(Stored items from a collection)
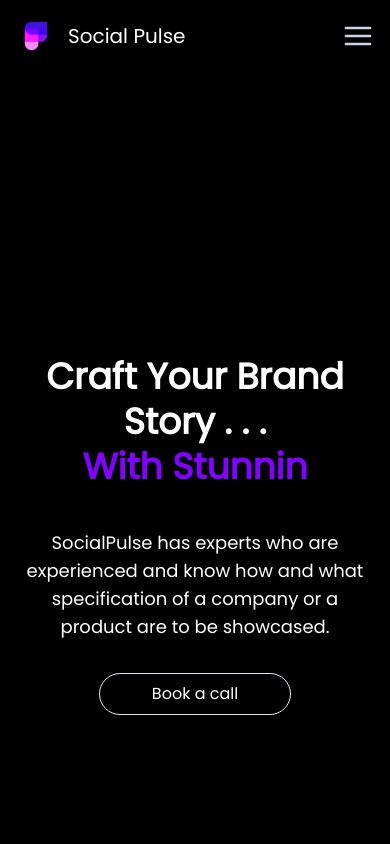
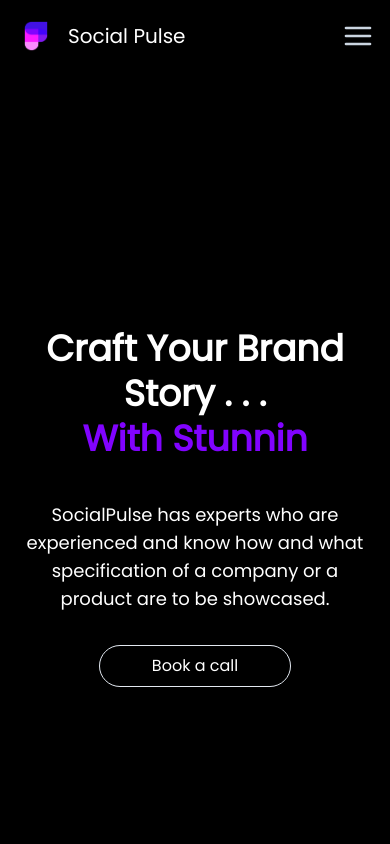
Before and after one commit to rohangawande2303/social-pulse-agency, a Next.js app: page / in a window 390 px wide. Shown: the top 844 px of the page. Built offline with nearby package versions, Linux system fonts and the light colour scheme.

Commit message:
home page text moved up in mobile device

```diff
--- a/app/page.tsx
+++ b/app/page.tsx
@@ -118,8 +118,8 @@ export default function Home() {
         scrollToServices={scrollToServices}
       />
 
-      <div className="pt-10 md:pt-14">
-        <section className="app__hero relative bg-black text-white min-h-screen flex items-center justify-center">
+      <div className="pt-2 md:pt-14">
+        <section className="app__hero relative bg-black text-white min-h-screen flex items-center justify-center pt-2 md:pt-0">
           <div className="container mx-auto p-6 lg:px-8 text-center">
             <motion.div
               initial={{ opacity: 0, y: 15 }}
@@ -142,18 +142,6 @@ export default function Home() {
                     what specification of a company or a product are to be
                     showcased.
                   </p>
-                  {/* <div className="flex gap-5 mb-4">
-                    <Link href="/contact">
-                      <button className="primary-btn shadow-lg">
-                        Get Started
-                      </button>
-                    </Link>
-                    <Link href="/about">
-                      <button className="secondary-btn shadow-lg">
-                        Know More
-                      </button>
-                    </Link>
-                  </div> */}
                   <Link
                     href={"/book"}
                     className="cursor-pointer flex items-center justify-center border rounded-full w-48 p-2 mx-auto my-4 text-white"
```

■ PROBLEM REQUIREMENTS: Collect the lines of the data that carry the word "white".

■ REPLY:
-        <section className="app__hero relative bg-black text-white min-h-screen flex items-center justify-center">
+        <section className="app__hero relative bg-black text-white min-h-screen flex items-center justify-center pt-2 md:pt-0">
                     className="cursor-pointer flex items-center justify-center border rounded-full w-48 p-2 mx-auto my-4 text-white"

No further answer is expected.